The Guardian has learned much about the new digital habits of its mobile users. For example, between 60% and 70% of those using Guardian iPhone and iPad apps return to them several times a day – many more than its readers of other formats. “These are our brand advocates of the future,” Wing says.
For The Guardian, which is now a ‘digital first’ news organisation, separate editorial products have different audiences and objectives, even where they host many of the same articles. For example, Wing says the free-to-view website is a generalist ‘broadcast’ medium, while mobile apps, often paid-for, are more specialist ‘narrowcast’ vehicles.
The rise of mobile has been accompanied by a proliferation of media platforms across the web. The consequence is that media brands can no longer expect consumers to seek them out, but must have a presence anywhere that their users – and their competitors – are willing to venture.
“People expect to find The Guardian on Facebook, as much as they expect to find us on Google+, and as much as they expect to find us on YouTube. They will expect to find you at least in a mobile-optimised form,” says Wing.
News consumption is dominated by mobiles in the morning, while Facebook and Guardian.co.uk perform better at lunchtime, according to Wing. The Guardian is now working on how it needs to change its news operations in response.
“How do you commission your stories for different audiences at different times of the day? How do you schedule differently for the weekend if you’re not just talking about sport?” asks Wing.
Among The Guardian’s forthcoming product plans are an expansion of the number of apps aimed at specialist users, and the ability to make additional purchases within apps. But Wing admits that the additional money it expects to make from mobile products won’t replace that being lost from print advertising, judging by current estimates. “The amount of mobile ad revenue does not match the time people are spending there.

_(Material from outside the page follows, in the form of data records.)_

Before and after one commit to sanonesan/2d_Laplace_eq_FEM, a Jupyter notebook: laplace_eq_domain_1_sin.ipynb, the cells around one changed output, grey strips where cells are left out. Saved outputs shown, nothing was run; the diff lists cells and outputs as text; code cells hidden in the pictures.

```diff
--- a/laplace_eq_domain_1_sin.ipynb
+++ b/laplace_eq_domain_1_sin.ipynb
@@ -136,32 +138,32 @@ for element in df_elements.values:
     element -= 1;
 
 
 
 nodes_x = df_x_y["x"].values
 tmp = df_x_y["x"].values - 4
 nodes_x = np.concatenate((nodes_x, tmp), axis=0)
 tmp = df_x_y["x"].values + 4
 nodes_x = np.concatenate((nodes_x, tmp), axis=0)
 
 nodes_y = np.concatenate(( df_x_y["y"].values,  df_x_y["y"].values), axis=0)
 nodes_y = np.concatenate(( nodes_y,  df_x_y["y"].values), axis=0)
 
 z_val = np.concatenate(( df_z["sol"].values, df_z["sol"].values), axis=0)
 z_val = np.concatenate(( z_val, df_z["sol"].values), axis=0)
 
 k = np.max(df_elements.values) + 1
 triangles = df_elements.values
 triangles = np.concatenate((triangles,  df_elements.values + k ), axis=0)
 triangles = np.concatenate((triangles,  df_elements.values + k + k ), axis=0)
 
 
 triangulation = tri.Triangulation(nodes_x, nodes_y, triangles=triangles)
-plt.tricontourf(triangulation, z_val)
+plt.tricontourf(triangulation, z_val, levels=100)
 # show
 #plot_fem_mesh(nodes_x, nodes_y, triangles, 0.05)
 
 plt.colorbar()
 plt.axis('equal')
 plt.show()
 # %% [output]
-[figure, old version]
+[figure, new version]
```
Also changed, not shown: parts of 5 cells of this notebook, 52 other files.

That’s a big disjoint that needs fixing.”
The Guardian continues to lose more money every year, and is expected to announce a loss of £45m for the year to March 2012. Understanding consumer behaviour is key to its growth but it is a brand that still has some way to go to work out its place in the world of fragmented media.

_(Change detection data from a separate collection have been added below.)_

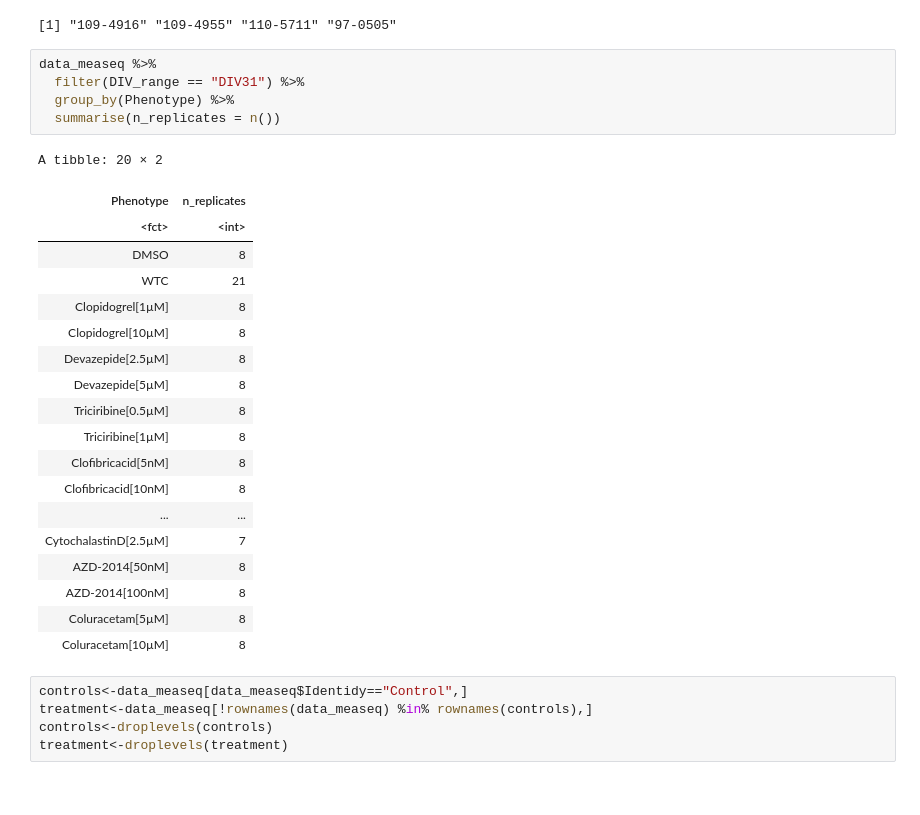
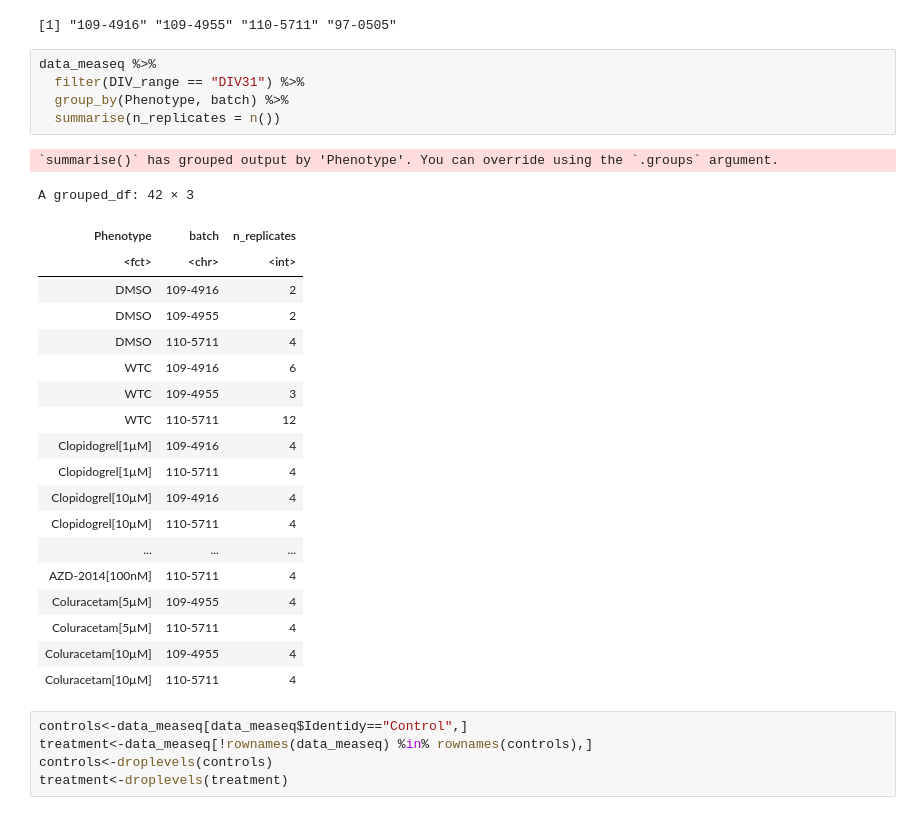
Before and after one commit to sofiapuvogelvittini/MEA_seq_extended, a Jupyter notebook: 5.Drug_repurposing_pipeline/RCode/4.Visualization_In_vitro_compound_test.ipynb, the cells around one changed output. Drawn from its saved outputs; the diff is of its cells as text.

```diff
--- a/5.Drug_repurposing_pipeline/RCode/4.Visualization_In_vitro_compound_test.ipynb
+++ b/5.Drug_repurposing_pipeline/RCode/4.Visualization_In_vitro_compound_test.ipynb
@@ -130,31 +130,32 @@ levels(factor(data_measeq$batch))
 [37] "Pool_CACNA1A"           "Pool_SMARCB1"           "Pool_ARID1B_2_rescue"
 [40] "Unique_ID"              "PT_all_path_Well_Label" "MEAseq_wells"
 [1] "109-4916" "109-4955" "110-5711" "97-0505"
-# %%
-data_measeq %>%
-  filter(DIV_range == "DIV31") %>%
-  group_by(Phenotype) %>%
-  summarise(n_replicates = n())
-# %% [output]
-A tibble: 20 × 2
-| Phenotype | n_replicates |
-| <fct> | <int> |
-| DMSO | 8 |
-| WTC | 21 |
-| Clopidogrel[1µM] | 8 |
-| Clopidogrel[10µM] | 8 |
-| Devazepide[2.5µM] | 8 |
-| Devazepide[5µM] | 8 |
-| Triciribine[0.5µM] | 8 |
-| Triciribine[1µM] | 8 |
-| Clofibricacid[5nM] | 8 |
-| Clofibricacid[10nM] | 8 |
-| ... | ... |
-| CytochalastinD[2.5µM] | 7 |
-| AZD-2014[50nM] | 8 |
-| AZD-2014[100nM] | 8 |
-| Coluracetam[5µM] | 8 |
-| Coluracetam[10µM] | 8 |
+# %%
+data_measeq %>%
+  filter(DIV_range == "DIV31") %>%
+  group_by(Phenotype, batch) %>%
+  summarise(n_replicates = n())
+# %% [output]
+`summarise()` has grouped output by 'Phenotype'. You can override using the `.groups` argument.
+A grouped_df: 42 × 3
+| Phenotype | batch | n_replicates |
+| <fct> | <chr> | <int> |
+| DMSO | 109-4916 | 2 |
+| DMSO | 109-4955 | 2 |
+| DMSO | 110-5711 | 4 |
+| WTC | 109-4916 | 6 |
+| WTC | 109-4955 | 3 |
+| WTC | 110-5711 | 12 |
+| Clopidogrel[1µM] | 109-4916 | 4 |
+| Clopidogrel[1µM] | 110-5711 | 4 |
+| Clopidogrel[10µM] | 109-4916 | 4 |
+| Clopidogrel[10µM] | 110-5711 | 4 |
+| ... | ... | ... |
+| AZD-2014[100nM] | 110-5711 | 4 |
+| Coluracetam[5µM] | 109-4955 | 4 |
+| Coluracetam[5µM] | 110-5711 | 4 |
+| Coluracetam[10µM] | 109-4955 | 4 |
+| Coluracetam[10µM] | 110-5711 | 4 |
 # %%
 controls<-data_measeq[data_measeq$Identidy=="Control",]
 treatment<-data_measeq[!rownames(data_measeq) %in% rownames(controls),]
```
Also changed, not shown: 9 other files.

Case study: Milka
What you don’t know about your brand will hurt you, as Kraft demonstrated when its Milka brand lost 15% of its sales volume in Germany between 2010 and 2011.
Kraft European analytics manager Matt Stockbridge told Marketing Week Live that media spend had increased substantially during the year, yet Milka had drastically underperformed compared with its competitors. Overall, German chocolate sales volumes fell by 4%, but Milka had done almost four times worse. “The reason the market declined by 4% was us. We screwed the market,” says Stockbridge.

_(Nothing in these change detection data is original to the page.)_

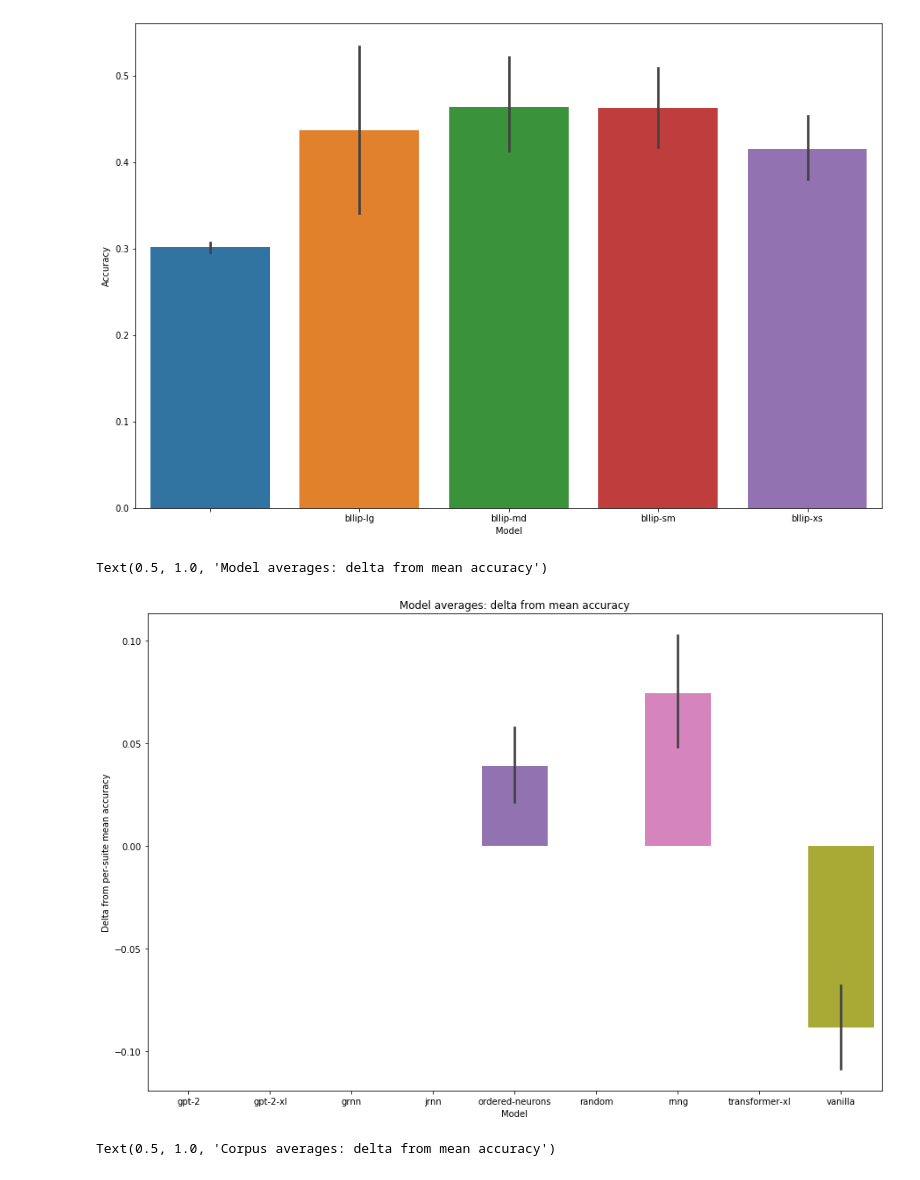
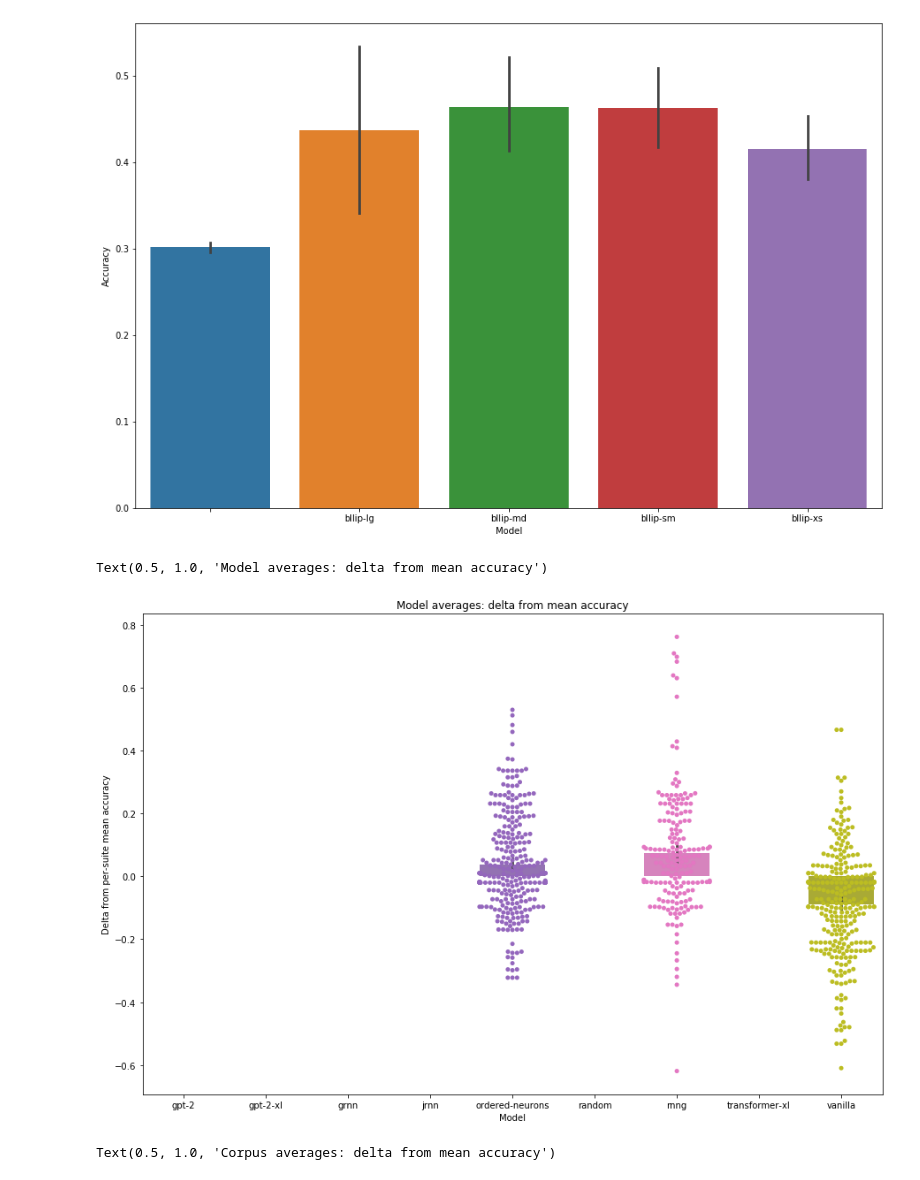
Before and after one commit to cpllab/syntactic-generalization, a Jupyter notebook: notebooks/main.ipynb, the cells around one changed output. Drawn from its saved outputs; the diff is of its cells as text; code cells hidden in the pictures.

```diff
--- a/notebooks/main.ipynb
+++ b/notebooks/main.ipynb
@@ -270,16 +270,20 @@ Text(0, 0.5, 'Accuracy')
 # %%
 # Compare SG deltas w.r.t. test suite mean rather than absolute values.
 # This makes for a more easily interpretable visualization
 
+# TODO include ngram
+# TODO collapse within seed first
+
 plt.subplots(figsize=(15, 10))
 sns.barplot(data=suites_df.reset_index(), x="model_name", y="correct_delta")
+sns.swarmplot(data=suites_df.reset_index(), x="model_name", y="correct_delta")
 
 plt.xlabel("Model")
 plt.ylabel("Delta from per-suite mean accuracy")
 plt.title("Model averages: delta from mean accuracy")
 # %% [output]
 Text(0.5, 1.0, 'Model averages: delta from mean accuracy')
-[figure, old version]
+[figure, new version]
 # %%
 plt.subplots(figsize=(15, 10))
 sns.barplot(data=suites_df.reset_index(), x="corpus", y="correct_delta")
```
Also changed, not shown: parts of 6 cells of this notebook, 3 other files.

The knee-jerk reaction was to blame a badly executed advertising campaign, but an analytical assessment of Milka’s sales data across the year and throughout Germany revealed findings that directly contradicted the initial hunch of an advertising failure.
Media spend, new product developments and sales promotions all had positive impacts on sales over 2011, driving increased purchases by volume compared with the previous year. In fact, advertising had the biggest positive impact on sales and without it, Stockbridge says, “we would have declined by 20%”. Where Milka had fallen down was on distribution, competition and price, all of which deterred consumers from buying its chocolate bars.
Each of these elements behind the decline could be blamed almost entirely on two price promotions that Milka had run in the previous year, but chosen not to repeat. They had been ditched because of the speed with which consumers had relieved retailers of their Milka stocks, destroying any profit margin for the manufacturer.
But in removing the promotions, Milka lost volume sales because the price did not seem as attractive to consumers, while negative sales impacts from distribution and competition arose because retailers gave the same promotional slots to other manufacturers, meaning those brands took market share from Milka.
Stockbridge says that Kraft learned important lessons about German consumers, who are the most price-sensitive in Europe. “If you run a promotion in the UK, you’ll usually attract the lighter users who will buy a single bar and won’t come back. If consumers in Germany see lower prices, they’ll buy 15 bars,” he says.
By investigating shopping habits rather than relying on just the top-line sales figures to tell the whole story, Kraft is now able to look at how to solve the very sticky issue of falling chocolate sales.
Mark Ritson’s seven rules of brand management
1. Remember your roots
“Strong brands come from people, places and times, and they remember it whether they are luxury brands or not,” says Ritson. Brands too often forget about or ignore their origins, and marketers in the English-speaking world are the guiltiest of it, he claims. Starbucks is one brand that lost its way, according to Ritson. He says: “The real problem with Starbucks is that it forgot its origins.” It took former chief executive Howard Schultz to return to the company to rediscover its roots.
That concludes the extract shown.